DATASET RECORDS:

* * *

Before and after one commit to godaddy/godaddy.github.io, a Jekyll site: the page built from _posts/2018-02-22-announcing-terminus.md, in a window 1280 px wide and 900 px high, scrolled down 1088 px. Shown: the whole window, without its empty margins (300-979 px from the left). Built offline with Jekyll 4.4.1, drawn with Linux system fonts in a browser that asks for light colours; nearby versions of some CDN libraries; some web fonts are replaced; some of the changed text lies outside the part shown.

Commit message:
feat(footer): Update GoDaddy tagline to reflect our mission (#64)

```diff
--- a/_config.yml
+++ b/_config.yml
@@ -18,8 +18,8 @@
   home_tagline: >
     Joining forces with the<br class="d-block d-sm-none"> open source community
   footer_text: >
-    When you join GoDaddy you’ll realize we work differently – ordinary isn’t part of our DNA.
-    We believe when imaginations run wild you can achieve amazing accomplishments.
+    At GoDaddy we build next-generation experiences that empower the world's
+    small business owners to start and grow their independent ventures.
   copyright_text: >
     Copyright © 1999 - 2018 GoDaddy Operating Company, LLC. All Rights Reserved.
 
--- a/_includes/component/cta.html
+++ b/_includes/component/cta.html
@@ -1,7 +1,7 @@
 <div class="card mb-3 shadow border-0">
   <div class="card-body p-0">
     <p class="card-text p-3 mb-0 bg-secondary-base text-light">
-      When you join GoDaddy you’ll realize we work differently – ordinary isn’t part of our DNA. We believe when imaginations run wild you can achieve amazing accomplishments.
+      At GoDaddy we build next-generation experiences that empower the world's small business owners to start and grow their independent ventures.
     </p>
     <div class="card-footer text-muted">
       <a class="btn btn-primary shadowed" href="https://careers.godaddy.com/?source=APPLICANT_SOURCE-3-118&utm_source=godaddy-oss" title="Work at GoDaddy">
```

* * *

YOUR ASSIGNMENT:
Retype the data. Every line must match the original exactly.

EXERCISE RESPONSE:
Before and after one commit to godaddy/godaddy.github.io, a Jekyll site: the page built from _posts/2018-02-22-announcing-terminus.md, in a window 1280 px wide and 900 px high, scrolled down 1088 px. Shown: the whole window, without its empty margins (300-979 px from the left). Built offline with Jekyll 4.4.1, drawn with Linux system fonts in a browser that asks for light colours; nearby versions of some CDN libraries; some web fonts are replaced; some of the changed text lies outside the part shown.

Commit message:
feat(footer): Update GoDaddy tagline to reflect our mission (#64)

```diff
--- a/_config.yml
+++ b/_config.yml
@@ -18,8 +18,8 @@
   home_tagline: >
     Joining forces with the<br class="d-block d-sm-none"> open source community
   footer_text: >
-    When you join GoDaddy you’ll realize we work differently – ordinary isn’t part of our DNA.
-    We believe when imaginations run wild you can achieve amazing accomplishments.
+    At GoDaddy we build next-generation experiences that empower the world's
+    small business owners to start and grow their independent ventures.
   copyright_text: >
     Copyright © 1999 - 2018 GoDaddy Operating Company, LLC. All Rights Reserved.
 
--- a/_includes/component/cta.html
+++ b/_includes/component/cta.html
@@ -1,7 +1,7 @@
 <div class="card mb-3 shadow border-0">
   <div class="card-body p-0">
     <p class="card-text p-3 mb-0 bg-secondary-base text-light">
-      When you join GoDaddy you’ll realize we work differently – ordinary isn’t part of our DNA. We believe when imaginations run wild you can achieve amazing accomplishments.
+      At GoDaddy we build next-generation experiences that empower the world's small business owners to start and grow their independent ventures.
     </p>
     <div class="card-footer text-muted">
       <a class="btn btn-primary shadowed" href="https://careers.godaddy.com/?source=APPLICANT_SOURCE-3-118&utm_source=godaddy-oss" title="Work at GoDaddy">
```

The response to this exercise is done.